**Before-and-after change data**
□ □ □

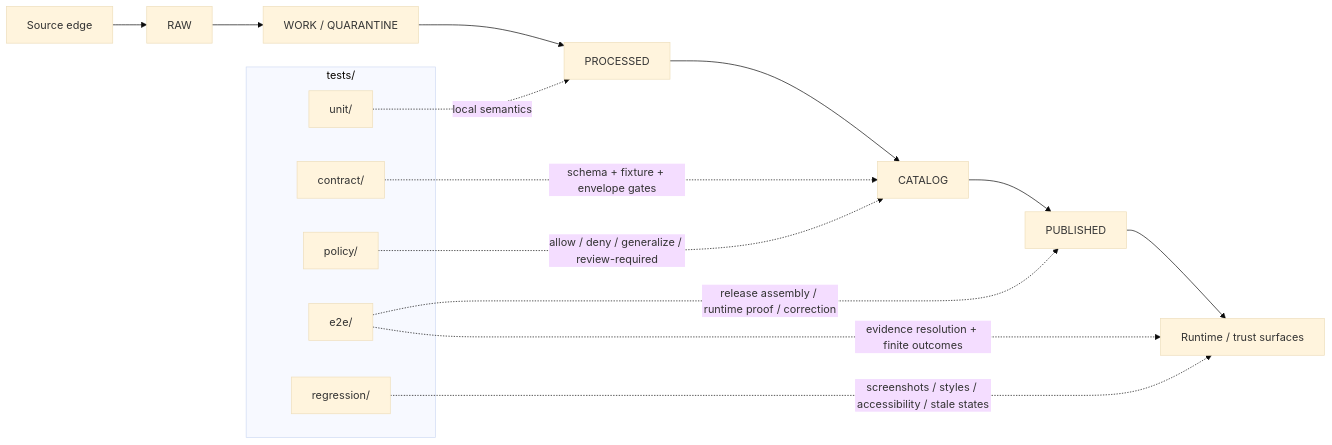
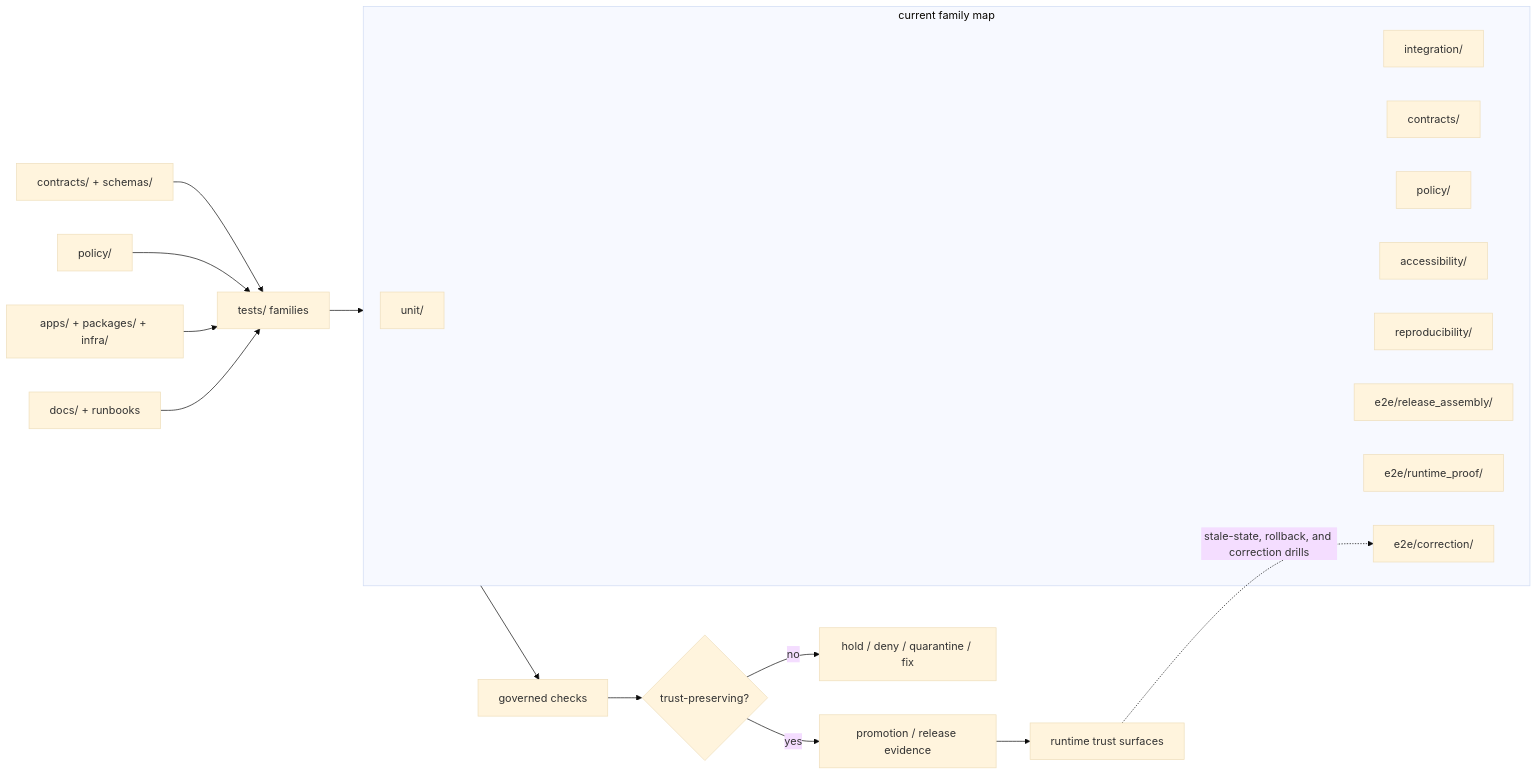
One commit to bartytime4life/Kansas-Frontier-Matrix changed the diagram in tests/README.md. Above: the diagram before and after it, drawn with Mermaid (base theme). The commit also changed other lines of this file, not shown here.

First line of the commit message:
Revise tests/README.md for clarity and updates

````diff
--- a/tests/README.md
+++ b/tests/README.md
@@ -252,24 +297,29 @@
 ```mermaid
 flowchart LR
-    SE["Source edge"] --> RAW["RAW"]
-    RAW --> WQ["WORK / QUARANTINE"]
-    WQ --> PROC["PROCESSED"]
-    PROC --> CAT["CATALOG"]
-    CAT --> PUB["PUBLISHED"]
-    PUB --> RT["Runtime / trust surfaces"]
+    C["contracts/ + schemas/"] --> T["tests/ families"]
+    P["policy/"] --> T
+    A["apps/ + packages/ + infra/"] --> T
+    D["docs/ + runbooks"] --> T
 
-    subgraph T["tests/"]
+    subgraph F["current family map"]
       U["unit/"]
-      C["contract/"]
-      P["policy/"]
-      E["e2e/"]
-      R["regression/"]
+      I["integration/"]
+      K["contracts/"]
+      PO["policy/"]
+      AX["accessibility/"]
+      R["reproducibility/"]
+      E["e2e/release_assembly/"]
+      RP["e2e/runtime_proof/"]
+      CO["e2e/correction/"]
     end
 
-    U -. local semantics .-> PROC
-    C -. schema + fixture + envelope gates .-> CAT
-    P -. allow / deny / generalize / review-required .-> CAT
-    E -. release assembly / runtime proof / correction .-> PUB
-    E -. evidence resolution + finite outcomes .-> RT
-    R -. screenshots / styles / accessibility / stale states .-> RT
+    T --> F
+    F --> G["governed checks"]
+    G --> Q{"trust-preserving?"}
+
+    Q -->|no| H["hold / deny / quarantine / fix"]
+    Q -->|yes| PR["promotion / release evidence"]
+    PR --> RT["runtime trust surfaces"]
+
+    RT -. stale-state, rollback, and correction drills .-> CO
 ```
````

□ □ □

**Activity**
What's needed is an exact retyping of the records, pictures excluded.

**Answer to this exercise**
One commit to bartytime4life/Kansas-Frontier-Matrix changed the diagram in tests/README.md. Above: the diagram before and after it, drawn with Mermaid (base theme). The commit also changed other lines of this file, not shown here.

First line of the commit message:
Revise tests/README.md for clarity and updates

````diff
--- a/tests/README.md
+++ b/tests/README.md
@@ -252,24 +297,29 @@
 ```mermaid
 flowchart LR
-    SE["Source edge"] --> RAW["RAW"]
-    RAW --> WQ["WORK / QUARANTINE"]
-    WQ --> PROC["PROCESSED"]
-    PROC --> CAT["CATALOG"]
-    CAT --> PUB["PUBLISHED"]
-    PUB --> RT["Runtime / trust surfaces"]
+    C["contracts/ + schemas/"] --> T["tests/ families"]
+    P["policy/"] --> T
+    A["apps/ + packages/ + infra/"] --> T
+    D["docs/ + runbooks"] --> T
 
-    subgraph T["tests/"]
+    subgraph F["current family map"]
       U["unit/"]
-      C["contract/"]
-      P["policy/"]
-      E["e2e/"]
-      R["regression/"]
+      I["integration/"]
+      K["contracts/"]
+      PO["policy/"]
+      AX["accessibility/"]
+      R["reproducibility/"]
+      E["e2e/release_assembly/"]
+      RP["e2e/runtime_proof/"]
+      CO["e2e/correction/"]
     end
 
-    U -. local semantics .-> PROC
-    C -. schema + fixture + envelope gates .-> CAT
-    P -. allow / deny / generalize / review-required .-> CAT
-    E -. release assembly / runtime proof / correction .-> PUB
-    E -. evidence resolution + finite outcomes .-> RT
-    R -. screenshots / styles / accessibility / stale states .-> RT
+    T --> F
+    F --> G["governed checks"]
+    G --> Q{"trust-preserving?"}
+
+    Q -->|no| H["hold / deny / quarantine / fix"]
+    Q -->|yes| PR["promotion / release evidence"]
+    PR --> RT["runtime trust surfaces"]
+
+    RT -. stale-state, rollback, and correction drills .-> CO
 ```
````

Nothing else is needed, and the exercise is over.